Look through the records below and say how many lines include "stats". Give only that number.

Before-and-after change records:
++++++++++

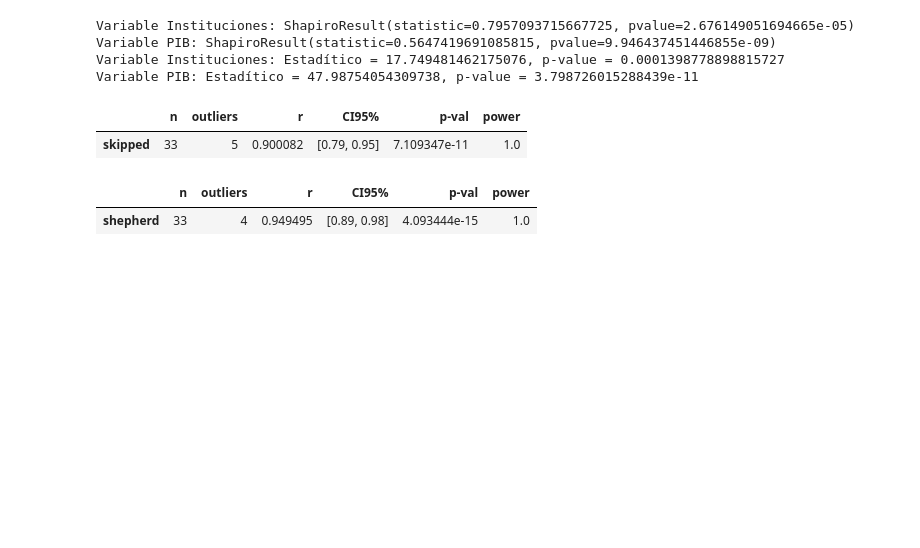
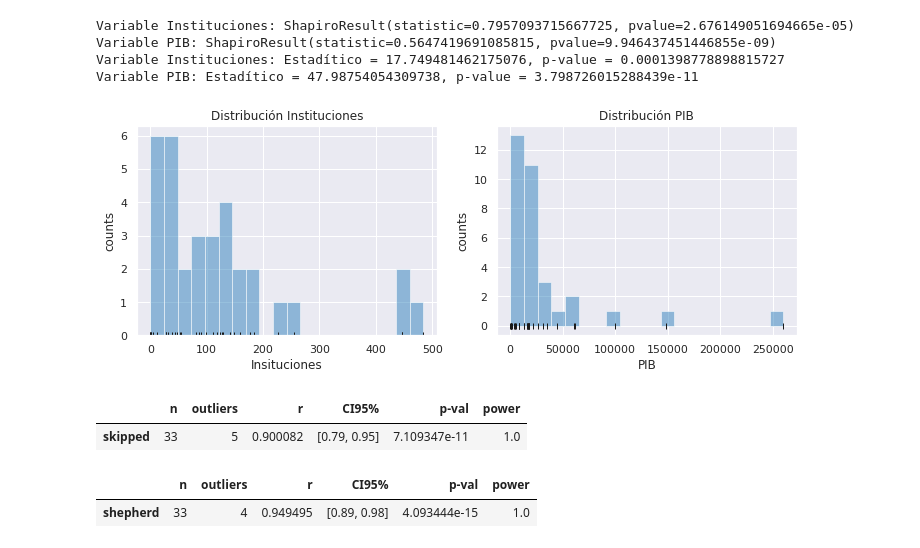
Before and after one commit to candrea/AnalisisPZI, a Jupyter notebook: PruebaTecnica.ipynb, the cells around one changed output. Saved outputs shown, nothing was run; the diff lists cells and outputs as text; code cells hidden in the pictures; blank space fills up the shorter version.

```diff
--- a/PruebaTecnica.ipynb
+++ b/PruebaTecnica.ipynb
@@ -221,20 +224,42 @@ Requirement already satisfied: setuptools>=40.4 in /usr/local/lib/python3.7/dist
 # %%
+# Gráfico distribución variables
+# ==============================================================================
+import numpy as np
+import matplotlib.pyplot as plt
+from matplotlib import style
 import pingouin as pg
 from scipy import stats
+fig, axs = plt.subplots(nrows=1, ncols=2, figsize=(10, 4))
+
+axs[0].hist(x=df_data.total, bins=20, color="#3182bd", alpha=0.5)
+axs[0].plot(df_data.total, np.full_like(df_data.total, -0.01), '|k', markeredgewidth=1)
+axs[0].set_title('Distribución Instituciones')
+axs[0].set_xlabel('Insituciones')
+axs[0].set_ylabel('counts')
+
+axs[1].hist(x=df_data.PIB, bins=20, color="#3182bd", alpha=0.5)
+axs[1].plot(df_data.PIB, np.full_like(df_data.PIB, -0.01), '|k', markeredgewidth=1)
+axs[1].set_title('Distribución PIB')
+axs[1].set_xlabel('PIB')
+axs[1].set_ylabel('counts')
+plt.tight_layout();
+
+
 shapiro_test = stats.shapiro(df_data.total)
 print(f"Variable Instituciones: {shapiro_test}")
 shapiro_test = stats.shapiro(df_data.PIB)
 print(f"Variable PIB: {shapiro_test}")# Normalidad de los residuos D'Agostino's K-squared test
 # ==============================================================================
 k2, p_value = stats.normaltest(df_data.total)
 print(f"Variable Instituciones: Estadítico = {k2}, p-value = {p_value}")
 k2, p_value = stats.normaltest(df_data.PIB)
 print(f"Variable PIB: Estadítico = {k2}, p-value = {p_value}")
 # %% [output]
 Variable Instituciones: ShapiroResult(statistic=0.7957093715667725, pvalue=2.676149051694665e-05)
 Variable PIB: ShapiroResult(statistic=0.5647419691085815, pvalue=9.946437451446855e-09)
 Variable Instituciones: Estadítico = 17.749481462175076, p-value = 0.0001398778898815727
 Variable PIB: Estadítico = 47.98754054309738, p-value = 3.798726015288439e-11
+[figure, added]
 # %%
 # Cálculo de correlación, significancia e intervalos con pingouin
 # ==============================================================================
```
Also changed, not shown: parts of 5 cells of this notebook.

++++++++++

-- Written answer --
5